Here's a summation on the changes Gibson implemented. The new Les Paul Standard now includes Strap Locks (Dunlop), chambered body, Grover Locking Tuners, TonePros bridge/tailpiece, Neutrick output jack, and a setup via Plek. If you're familiar with these guitars, you'll right away notice the lighter weight, because of the chambered body.

We didn't ascertain any lack in tone due to the chambered body, and played acoustically, the Les Paul Standard had a well-balanced, deep tone. If you've ever gigged with a Les Paul for any extended period of time, you'll prize the lighter weight.

Since I ordinarily substitute tune-o-matic style bridges with TonePros, the upgraded bridge and tailpiece are a welcome addition, as is the Plek setup, which resulted in a solid playing and sounding guitar right out of the box.

We did have to make a small truss rod adjustment, but for an instrument that was sent halfway across the country, that's regular procedure. For the record, though, this guitar was ready to take to a gig straight out of the box. Not bad.

The finish on the revised Standard is as superb as ever. We went over a Heritage Cherry Sunburst finish that had just a gorgeous flame. We found no defects in either finish or fit, and the fret dressing and setup was as good as we've ever seen from a production instrument. Gibson also opted to exclude the pickguard from this model, though you could easily install one if you miss it. The pickguard is included, however.

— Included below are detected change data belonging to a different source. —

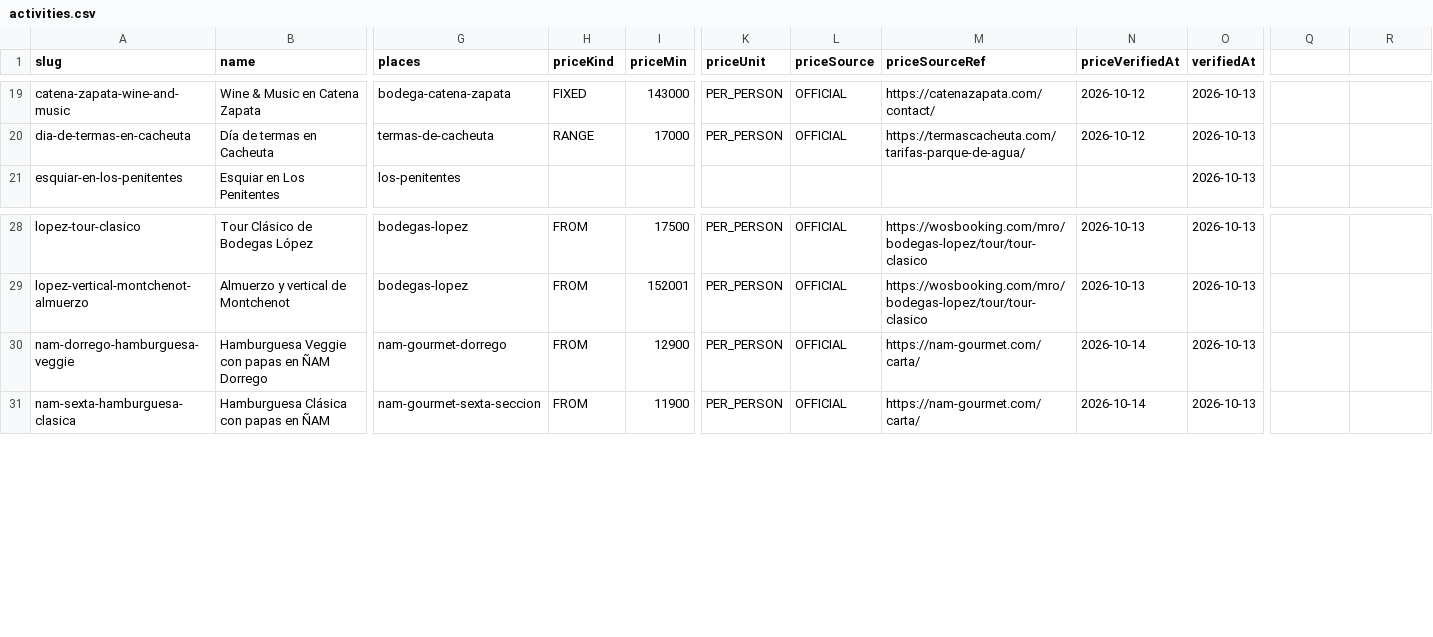
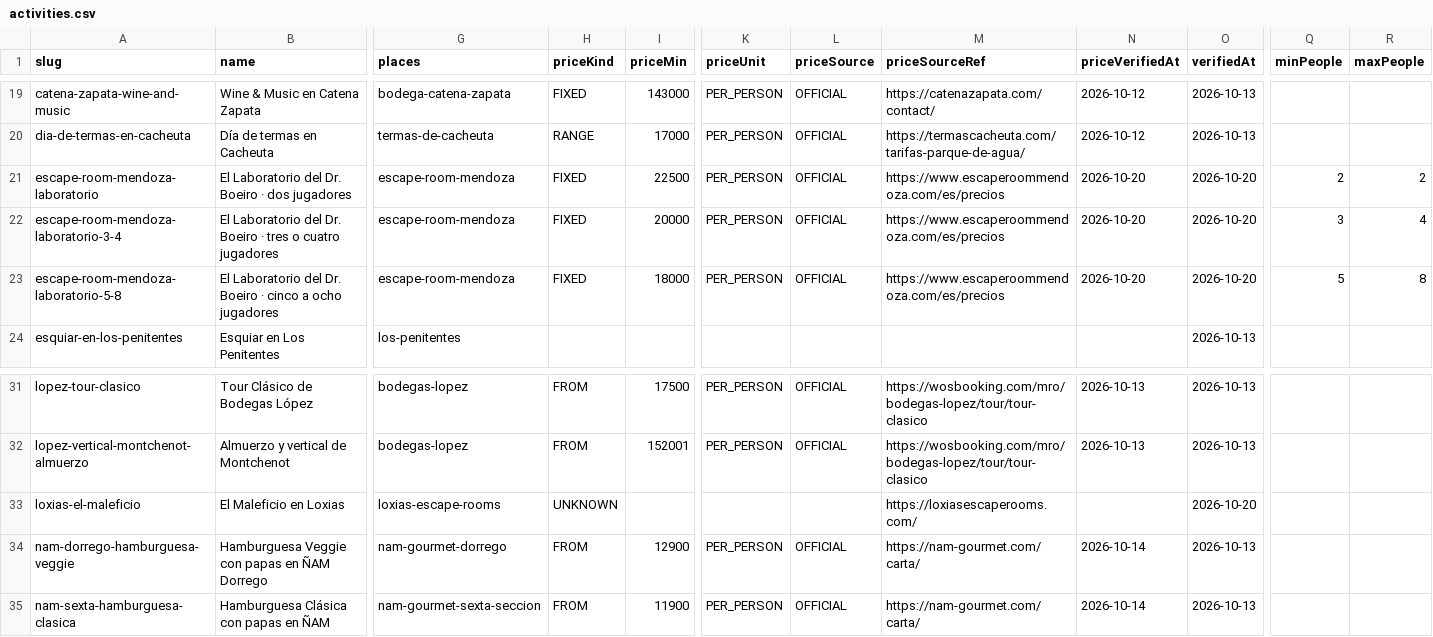
Before and after one commit to SmartPlan-UTN/SmartPlan-back, a CSV file: catalog-data/mendoza-v1/data/activities.csv, drawn as a sheet; only a part is shown, gaps mark what is left out; rows hold the shown columns only; the diff names each change by its address in the sheet, - before the commit and + after, or states it on an @@ line.

Commit message:
fix(planning): respect group tariffs and actionable price references (CU17/CU22)

```diff
--- a/catalog-data/mendoza-v1/data/activities.csv
+++ b/catalog-data/mendoza-v1/data/activities.csv
-Q1: (empty)
+Q1: minPeople
-R1: (empty)
+R1: maxPeople
+row 21: escape-room-mendoza-laboratorio | El Laboratorio del Dr. Boeiro · dos jugadores | escape-room-mendoza | FIXED | 22500 | PER_PERSON | OFFICIAL | https://www.escaperoommendoza.com/es/precios | 2026-10-20 | 2026-10-20 | 2 | 2
+row 22: escape-room-mendoza-laboratorio-3-4 | El Laboratorio del Dr. Boeiro · tres o cuatro jugadores | escape-room-mendoza | FIXED | 20000 | PER_PERSON | OFFICIAL | https://www.escaperoommendoza.com/es/precios | 2026-10-20 | 2026-10-20 | 3 | 4
+row 23: escape-room-mendoza-laboratorio-5-8 | El Laboratorio del Dr. Boeiro · cinco a ocho jugadores | escape-room-mendoza | FIXED | 18000 | PER_PERSON | OFFICIAL | https://www.escaperoommendoza.com/es/precios | 2026-10-20 | 2026-10-20 | 5 | 8
+row 33: loxias-el-maleficio | El Maleficio en Loxias | loxias-escape-rooms | UNKNOWN |  |  |  | https://loxiasescaperooms.com/ |  | 2026-10-20
```
Also changed, not shown: catalog-data/mendoza-v1/data/places.csv, 24 other files.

We were intrigued when we found that Gibson built this series using an asymmetrical neck profile; however, we have to say that we're glad they did. The profile sports a thicker bass side and a thinner treble side.

Think of it as the best of a 50's and 60's profile in one neck design. The fretwork and factory setup were the best we'd ever seen from an out-of-the-box Gibson.

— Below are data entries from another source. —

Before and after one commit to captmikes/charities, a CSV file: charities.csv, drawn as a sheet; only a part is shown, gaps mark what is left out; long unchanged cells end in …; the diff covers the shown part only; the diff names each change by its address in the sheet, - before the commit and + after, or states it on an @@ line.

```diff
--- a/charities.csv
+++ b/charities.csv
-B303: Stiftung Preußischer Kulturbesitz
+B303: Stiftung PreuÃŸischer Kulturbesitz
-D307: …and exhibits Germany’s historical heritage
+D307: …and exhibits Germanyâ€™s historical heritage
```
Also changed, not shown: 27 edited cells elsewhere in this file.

It's hard for us not to think of a Les Paul without thinking of the sound of a Les Paul cranked up through a Marshall, so we ran the Gibson through a reissue Marshall JCM800 half-stack. We liked what we found, though you do need to know that the chambered body gives the guitar something of a ES-335 sound when cranked. Think old Clapton.

The Burstbucker pickups seemed to be a pretty nice fit, since they are aggressive and dark by nature. There are unquestionably some definitive Les Paul tones to be found here, though the chambered body/Burstbucker combination has its own unique flavor. To each his own. We liked them.

We have to say, though, that there were a couple of things we just didn't care for. Gibson chose to include Neutrik locking input jacks, for example. Some individuals love them, but we're not fans. Still, the Neutrik jacks are superior quality, so we appreciate that at least.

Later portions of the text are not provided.